At least the new addition doesn’t eat much, doesn’t shed (unlike the dog), and doesn’t always bring home tchotchkes it finds at flea markets (like my husband and I do). Our new little buddy also doesn’t make any noise, and doesn’t take up much room at all—because she lives in the refrigerator.
What, you don’t talk about your Yogurt Mother Culture like she’s a member of your family? Well, maybe if you loved yogurt as much as I do—and if you loved making yogurt as much as I do now—you just might start including your Mother Culture in your holiday newsletters and throwing her birthday parties. I’m just saying: This little lady has changed my life for the better, and I’m thrilled to have her around.
Before I finally ponied up for a yogurt incubator and starter culture, I was living a totally unsustainable life of wanton dairyness. A devotee of thick, Greek-style strained yogurt, I was amassing quite an impressive weekly pile of empty plastic tubs. Not only that, but when I discovered my preferred brand isn’t organic (I won’t name names, but its initials are Fage), I realized I had to put the k’bosh on my wasteful ways. Having recently read Anne Mendelson’s fantastic book Milk, I also knew that it was possible—surely, it must be possible! —to make store-bought quality yogurt at home, and I determined to try.
Not only is it possible, it's easy. Almost impossibly easy! And the yogurt is of at least the same quality (I daresay I actually find it even better, but that might be the "I Made This!" talking.)
Deciding to go with a nonelectric maker was ecologically important to me, as is buying local milk from organic dairies, which I am only too happy to do. Straining through a reusable cheesecloth lets me achieve that incredible, creamy texture I love so much, and I get fully four times as much yogurt for my buck as before while simultaneously eliminating the bulk of that plastic waste.
Get yourself a new little friend, stick her in the fridge, and let her bring a bit more culture to your life. (She might not give great advice or anything, but she is pretty delicious with fresh blueberries.)
One of the great things about making yogurt is that you don't even need a starter culture: You can just use a little bit of the type of yogurt you already prefer. Just be sure to find out what kind of active cultures are in your premade stuff (you'll need to know if they are thermophilic), and you can save a bit from each batch to propagate the next.
For a half gallon of milk, I get about 32oz Greek-style yogurt.
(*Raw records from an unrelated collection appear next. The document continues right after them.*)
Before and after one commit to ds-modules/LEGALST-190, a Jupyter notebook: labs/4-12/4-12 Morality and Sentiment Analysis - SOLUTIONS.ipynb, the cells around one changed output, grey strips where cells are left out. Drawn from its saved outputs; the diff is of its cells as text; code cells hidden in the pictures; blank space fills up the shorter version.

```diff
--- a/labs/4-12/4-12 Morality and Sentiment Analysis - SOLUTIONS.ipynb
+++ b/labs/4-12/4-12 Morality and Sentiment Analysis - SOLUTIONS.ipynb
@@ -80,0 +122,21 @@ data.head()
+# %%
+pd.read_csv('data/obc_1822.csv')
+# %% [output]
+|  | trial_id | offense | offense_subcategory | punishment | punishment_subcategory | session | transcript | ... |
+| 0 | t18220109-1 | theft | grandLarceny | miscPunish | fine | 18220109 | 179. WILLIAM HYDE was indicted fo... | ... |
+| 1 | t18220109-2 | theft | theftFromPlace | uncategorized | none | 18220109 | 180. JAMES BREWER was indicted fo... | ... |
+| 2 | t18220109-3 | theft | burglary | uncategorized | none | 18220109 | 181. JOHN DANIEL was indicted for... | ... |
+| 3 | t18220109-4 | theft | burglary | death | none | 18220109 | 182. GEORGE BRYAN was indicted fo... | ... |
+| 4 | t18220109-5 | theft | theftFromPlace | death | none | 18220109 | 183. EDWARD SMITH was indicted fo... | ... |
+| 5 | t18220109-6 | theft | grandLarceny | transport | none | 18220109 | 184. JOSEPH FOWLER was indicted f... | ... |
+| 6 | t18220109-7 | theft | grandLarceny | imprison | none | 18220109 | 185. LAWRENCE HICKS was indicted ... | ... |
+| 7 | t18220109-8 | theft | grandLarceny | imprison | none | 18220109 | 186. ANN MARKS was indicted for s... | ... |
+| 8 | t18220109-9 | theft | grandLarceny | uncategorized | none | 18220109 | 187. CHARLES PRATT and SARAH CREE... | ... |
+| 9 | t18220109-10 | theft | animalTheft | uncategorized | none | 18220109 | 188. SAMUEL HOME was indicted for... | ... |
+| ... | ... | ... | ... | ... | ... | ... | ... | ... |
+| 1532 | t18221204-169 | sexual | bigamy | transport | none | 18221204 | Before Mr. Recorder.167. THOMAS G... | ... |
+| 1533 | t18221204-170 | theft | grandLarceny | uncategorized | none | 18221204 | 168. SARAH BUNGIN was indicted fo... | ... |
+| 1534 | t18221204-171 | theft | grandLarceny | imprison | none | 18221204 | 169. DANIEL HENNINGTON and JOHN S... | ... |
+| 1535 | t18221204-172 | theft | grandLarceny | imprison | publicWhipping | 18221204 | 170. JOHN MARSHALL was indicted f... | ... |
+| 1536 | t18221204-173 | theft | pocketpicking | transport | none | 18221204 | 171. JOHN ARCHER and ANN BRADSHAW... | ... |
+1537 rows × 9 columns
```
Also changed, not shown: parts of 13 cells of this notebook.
You can use the liquid whey that strains off from the yogurt to make ricotta, or as a replacement for water, buttermilk, or milk in most recipes. (I use mine to soak muesli for breakfast.)
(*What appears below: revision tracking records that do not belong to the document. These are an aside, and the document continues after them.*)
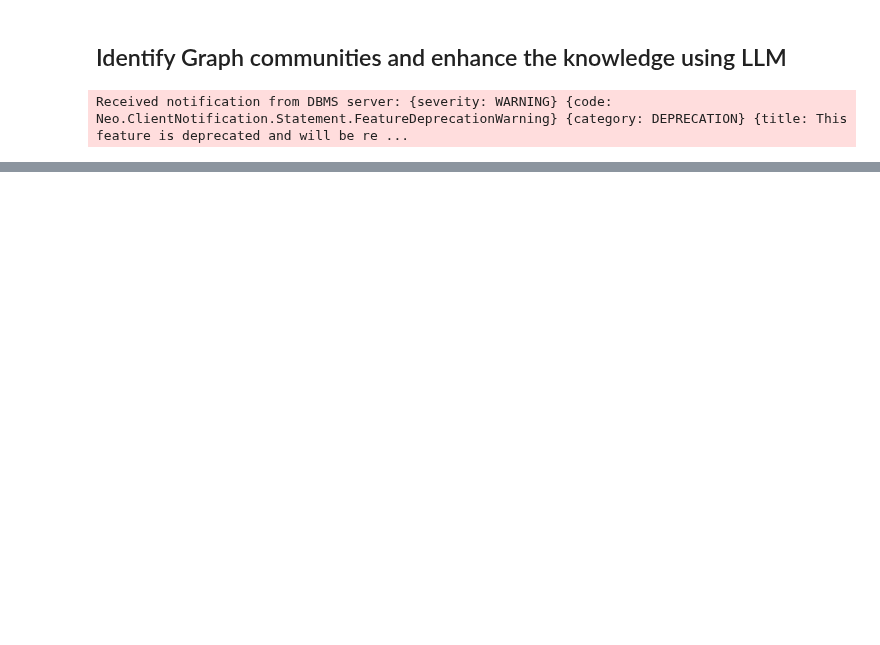
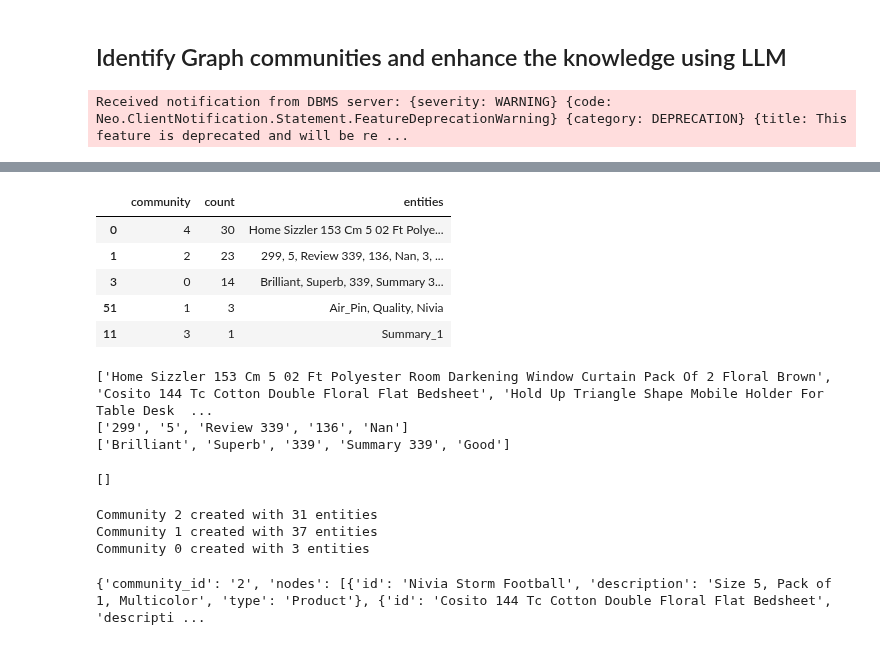
Before and after one commit to sriksmachi/sriksml, a Jupyter notebook: language-models/graphrag_ds.ipynb, the cells around one changed output, grey strips where cells are left out. Saved outputs shown, nothing was run; the diff lists cells and outputs as text; code cells hidden in the pictures; blank space fills up the shorter version.

Commit message:
graph rag summarization

```diff
--- a/language-models/graphrag_ds.ipynb
+++ b/language-models/graphrag_ds.ipynb
@@ -331,12 +348 @@ configuration            {'mutateProperty': 'componentId', 'jobId': '0c...
 Name: 0, dtype: object
-# %%
-query = """
-    CALL gds.graph.nodeProperties.stream('communities', 'componentId')
-    YIELD nodeId, propertyValue
-    WITH gds.util.asNode(nodeId).id AS node, propertyValue AS componentId
-    WITH componentId, collect(node) AS subgroups
-    WITH componentId, subgroups, size(subgroups) AS componentSize
-    RETURN componentId, componentSize, subgroups
-    ORDER BY componentSize DESC"""
-components = gds.run_cypher(query)
-components
@@ -351,0 +368,68 @@ The largest component has the id 0 with 21 subreddits.
+# %%
+# get nodes with writeProperty as community
+query = """
+MATCH (n:__Entity__)
+RETURN n.id as id, n.community as community
+"""
+result = pd.DataFrame.from_records(gds.run_cypher(query))
+result['count'] = result.groupby("community")["id"].transform("count")
+result["entities"] = result.groupby("community")["id"].transform(lambda x: ", ".join(x))
+# drop id column
+result = result.drop(columns=["id"])
+result = result.drop_duplicates()
+result.head().sort_values(by="count", ascending=False)
+# %% [output]
+|  | community | count | entities |
+| 0 | 4 | 30 | Home Sizzler 153 Cm 5 02 Ft Polye... |
+| 1 | 2 | 23 | 299, 5, Review 339, 136, Nan, 3, ... |
+| 3 | 0 | 14 | Brilliant, Superb, 339, Summary 3... |
+| 51 | 1 | 3 | Air_Pin, Quality, Nivia |
+| 11 | 3 | 1 | Summary_1 |
+# %%
+# Lets see the top 5 entities in each community to understand the entities in each community
+print(result.iloc[0].entities.split(", ")[:5]) # top 5 entities in community 0, mostly appears to be names of products
+print(result.iloc[1].entities.split(", ")[:5]) # top 5 entities in community 1, mostly appears to be names of prices
+print(result.iloc[2].entities.split(", ")[:5]) # top 5 entities in community 1, mostly appears to be names of reviews
+# %% [output]
+['Home Sizzler 153 Cm 5 02 Ft Polyester Room Darkening Window Curtain Pack Of 2 Floral Brown', 'Cosito 144 Tc Cotton Double Floral Flat Bedsheet', 'Hold Up Triangle Shape Mobile Holder For Table Desk  ...
+['299', '5', 'Review 339', '136', 'Nan']
+['Brilliant', 'Superb', '339', 'Summary 339', 'Good']
+# %%
+graph.query("CREATE CONSTRAINT IF NOT EXISTS FOR (c:__Community__) REQUIRE c.id IS UNIQUE;")
+# %% [output]
+[]
+# %%
+# create a node for each community and create a relationship between community and entities
+for i, row in result.iterrows():
+    community_id = row["community"]
+    entities = row["entities"].split(", ")
+    query = f"""
+    MERGE (c:__Community__{{id: '{community_id}'}})
+    WITH c
+    UNWIND {entities} as entity
+    MATCH (n:__Entity__{{id: entity }})
+    MERGE (n)-[:BELONGS_TO]->(c)
+    """
+    result = graph.query(query)
+    print(f"Community {community_id} created with {len(entities)} entities")
+# %% [output]
+Community 2 created with 31 entities
+Community 1 created with 37 entities
+Community 0 created with 3 entities
+# %%
+# create summaries for each community
+query = """
+    MATCH (n:__Entity__)-[:BELONGS_TO]->(c:__Community__)
+    with c, collect(n) as nodes
+    where size(nodes) > 1
+    call apoc.path.subgraphAll(nodes, {limit: 2})
+    YIELD relationships as rels
+    RETURN c.id as community_id
+    ,
+    [n in nodes | {id: n.id, description: n.description, type: [el in labels(n) where el <> '__Entity__'][0]}] as nodes,
+    [r in rels | {start: startNode(r).id, end: endNode(r).id, type: type(r), description: r.description}] as relationships
+    """
+result = graph.query(query)
+print(result[0])
+# %% [output]
+{'community_id': '2', 'nodes': [{'id': 'Nivia Storm Football', 'description': 'Size 5, Pack of 1, Multicolor', 'type': 'Product'}, {'id': 'Cosito 144 Tc Cotton Double Floral Flat Bedsheet', 'descripti ...
```
Also changed, not shown: parts of 22 cells of this notebook.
Credit to Cultures for Health for the original instructions.
starter culture or premade yogurt
|Heat milk in a saucepan to 160–180°F, as read on a candy thermometer. (The milk should bubble gently and a thin layer of foam will form along the top.) Allow the milk to cool to about 112°F, then pour it into your Yogotherm or other insulated container. Mix in the starter (2tsp starter per 8oz milk), cover, and allow to sit for eight to ten hours. |
Transfer to the refrigerator and cool completely; strain to desired thickness if so inclined. (I use a doubled-over cheesecloth over a colander, resting in a bowl).
Have you ever made yogurt? Well what are you waiting for??